(Data records)
+ + +

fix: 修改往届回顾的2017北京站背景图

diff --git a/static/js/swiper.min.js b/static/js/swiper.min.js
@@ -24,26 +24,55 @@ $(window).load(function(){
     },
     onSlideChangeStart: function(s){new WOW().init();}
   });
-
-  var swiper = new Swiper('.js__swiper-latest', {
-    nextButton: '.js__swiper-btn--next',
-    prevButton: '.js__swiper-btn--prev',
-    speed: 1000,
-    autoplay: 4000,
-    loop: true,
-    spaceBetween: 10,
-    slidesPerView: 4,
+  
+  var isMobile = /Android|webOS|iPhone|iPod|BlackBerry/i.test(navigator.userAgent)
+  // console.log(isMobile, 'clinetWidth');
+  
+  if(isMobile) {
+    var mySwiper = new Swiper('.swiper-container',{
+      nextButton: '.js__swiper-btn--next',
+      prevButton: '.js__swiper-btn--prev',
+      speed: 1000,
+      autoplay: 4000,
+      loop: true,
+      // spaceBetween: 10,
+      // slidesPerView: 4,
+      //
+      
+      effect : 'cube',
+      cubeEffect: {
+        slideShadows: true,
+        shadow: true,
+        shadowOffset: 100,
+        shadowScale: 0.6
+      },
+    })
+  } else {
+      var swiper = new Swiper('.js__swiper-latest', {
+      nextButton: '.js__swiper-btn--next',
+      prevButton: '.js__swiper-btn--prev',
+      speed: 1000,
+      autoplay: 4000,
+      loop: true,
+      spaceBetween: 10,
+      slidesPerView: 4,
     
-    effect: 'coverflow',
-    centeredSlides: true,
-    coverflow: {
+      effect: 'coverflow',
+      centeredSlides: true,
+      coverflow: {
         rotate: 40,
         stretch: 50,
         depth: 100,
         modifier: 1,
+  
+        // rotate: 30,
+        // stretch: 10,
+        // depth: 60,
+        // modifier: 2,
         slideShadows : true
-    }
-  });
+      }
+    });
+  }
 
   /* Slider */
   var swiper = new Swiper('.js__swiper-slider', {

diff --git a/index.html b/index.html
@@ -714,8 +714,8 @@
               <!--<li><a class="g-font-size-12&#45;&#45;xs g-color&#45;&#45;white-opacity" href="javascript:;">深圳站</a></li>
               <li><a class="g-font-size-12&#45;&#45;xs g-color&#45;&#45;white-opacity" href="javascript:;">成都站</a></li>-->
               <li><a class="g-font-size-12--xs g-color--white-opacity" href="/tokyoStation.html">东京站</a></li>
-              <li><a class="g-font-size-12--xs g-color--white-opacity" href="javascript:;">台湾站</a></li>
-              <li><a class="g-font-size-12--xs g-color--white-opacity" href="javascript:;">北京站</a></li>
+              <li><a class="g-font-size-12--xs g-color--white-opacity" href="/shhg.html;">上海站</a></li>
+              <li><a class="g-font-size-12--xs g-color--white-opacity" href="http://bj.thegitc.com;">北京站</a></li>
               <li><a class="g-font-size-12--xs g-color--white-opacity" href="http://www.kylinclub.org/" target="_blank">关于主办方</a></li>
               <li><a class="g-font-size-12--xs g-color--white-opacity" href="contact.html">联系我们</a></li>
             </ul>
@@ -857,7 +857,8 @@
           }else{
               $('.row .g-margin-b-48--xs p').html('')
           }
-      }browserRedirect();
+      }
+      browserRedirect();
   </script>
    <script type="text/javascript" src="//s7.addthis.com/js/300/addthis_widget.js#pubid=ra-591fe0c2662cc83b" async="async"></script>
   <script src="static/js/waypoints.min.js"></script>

+ + +

**Work to be completed:** Every line in the records above that contains the word "javascript" is to be copied out.

**Exercise output:**
               <!--<li><a class="g-font-size-12&#45;&#45;xs g-color&#45;&#45;white-opacity" href="javascript:;">深圳站</a></li>
               <li><a class="g-font-size-12&#45;&#45;xs g-color&#45;&#45;white-opacity" href="javascript:;">成都站</a></li>-->
-              <li><a class="g-font-size-12--xs g-color--white-opacity" href="javascript:;">台湾站</a></li>
-              <li><a class="g-font-size-12--xs g-color--white-opacity" href="javascript:;">北京站</a></li>
    <script type="text/javascript" src="//s7.addthis.com/js/300/addthis_widget.js#pubid=ra-591fe0c2662cc83b" async="async"></script>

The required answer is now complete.